Activity
Working from the listing below, pick each line containing the word "RMSE" and copy it.

---- Given records

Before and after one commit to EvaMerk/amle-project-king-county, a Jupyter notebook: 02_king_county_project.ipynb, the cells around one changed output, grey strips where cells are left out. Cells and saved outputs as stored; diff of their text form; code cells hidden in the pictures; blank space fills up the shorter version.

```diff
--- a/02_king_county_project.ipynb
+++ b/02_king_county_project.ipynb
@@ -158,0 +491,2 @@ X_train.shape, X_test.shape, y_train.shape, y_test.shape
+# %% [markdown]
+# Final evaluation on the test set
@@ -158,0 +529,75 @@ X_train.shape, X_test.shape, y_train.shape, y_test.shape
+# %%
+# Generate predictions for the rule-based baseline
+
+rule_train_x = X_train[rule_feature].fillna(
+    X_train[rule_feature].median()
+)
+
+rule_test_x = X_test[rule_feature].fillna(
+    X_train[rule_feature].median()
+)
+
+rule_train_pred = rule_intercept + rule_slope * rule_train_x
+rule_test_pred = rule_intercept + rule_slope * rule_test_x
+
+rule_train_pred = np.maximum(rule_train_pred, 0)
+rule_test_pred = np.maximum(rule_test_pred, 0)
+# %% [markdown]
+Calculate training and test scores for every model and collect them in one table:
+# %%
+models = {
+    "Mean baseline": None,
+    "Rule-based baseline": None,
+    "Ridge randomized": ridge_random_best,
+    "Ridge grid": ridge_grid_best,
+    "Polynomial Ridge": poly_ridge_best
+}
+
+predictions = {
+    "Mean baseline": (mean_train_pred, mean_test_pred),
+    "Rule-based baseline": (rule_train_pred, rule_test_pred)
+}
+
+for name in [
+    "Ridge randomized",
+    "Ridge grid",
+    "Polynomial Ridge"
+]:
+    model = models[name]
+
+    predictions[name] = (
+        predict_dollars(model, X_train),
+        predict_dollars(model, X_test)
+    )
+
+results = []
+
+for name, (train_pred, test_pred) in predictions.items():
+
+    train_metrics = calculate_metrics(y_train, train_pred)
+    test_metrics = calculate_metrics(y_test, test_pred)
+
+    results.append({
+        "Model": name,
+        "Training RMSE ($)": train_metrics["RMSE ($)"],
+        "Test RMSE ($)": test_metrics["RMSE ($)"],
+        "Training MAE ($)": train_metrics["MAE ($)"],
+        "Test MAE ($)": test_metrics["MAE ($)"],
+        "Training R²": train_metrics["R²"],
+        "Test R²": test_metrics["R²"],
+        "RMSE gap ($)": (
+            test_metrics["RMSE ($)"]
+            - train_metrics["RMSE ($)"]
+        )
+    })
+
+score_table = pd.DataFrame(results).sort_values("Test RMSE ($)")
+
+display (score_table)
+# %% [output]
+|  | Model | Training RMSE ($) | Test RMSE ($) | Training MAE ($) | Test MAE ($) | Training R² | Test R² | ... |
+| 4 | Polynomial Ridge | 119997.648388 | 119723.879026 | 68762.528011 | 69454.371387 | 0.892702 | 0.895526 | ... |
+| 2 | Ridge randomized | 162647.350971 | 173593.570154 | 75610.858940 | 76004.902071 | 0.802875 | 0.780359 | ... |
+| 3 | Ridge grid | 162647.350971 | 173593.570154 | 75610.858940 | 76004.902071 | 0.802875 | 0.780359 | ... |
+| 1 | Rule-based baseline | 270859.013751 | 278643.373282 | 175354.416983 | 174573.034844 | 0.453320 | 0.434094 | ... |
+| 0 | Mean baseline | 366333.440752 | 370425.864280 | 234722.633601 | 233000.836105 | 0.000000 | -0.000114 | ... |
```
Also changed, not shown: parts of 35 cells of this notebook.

--------

Written reply
+        "Training RMSE ($)": train_metrics["RMSE ($)"],
+        "Test RMSE ($)": test_metrics["RMSE ($)"],
+        "RMSE gap ($)": (
+            test_metrics["RMSE ($)"]
+            - train_metrics["RMSE ($)"]
+score_table = pd.DataFrame(results).sort_values("Test RMSE ($)")
+|  | Model | Training RMSE ($) | Test RMSE ($) | Training MAE ($) | Test MAE ($) | Training R² | Test R² | ... |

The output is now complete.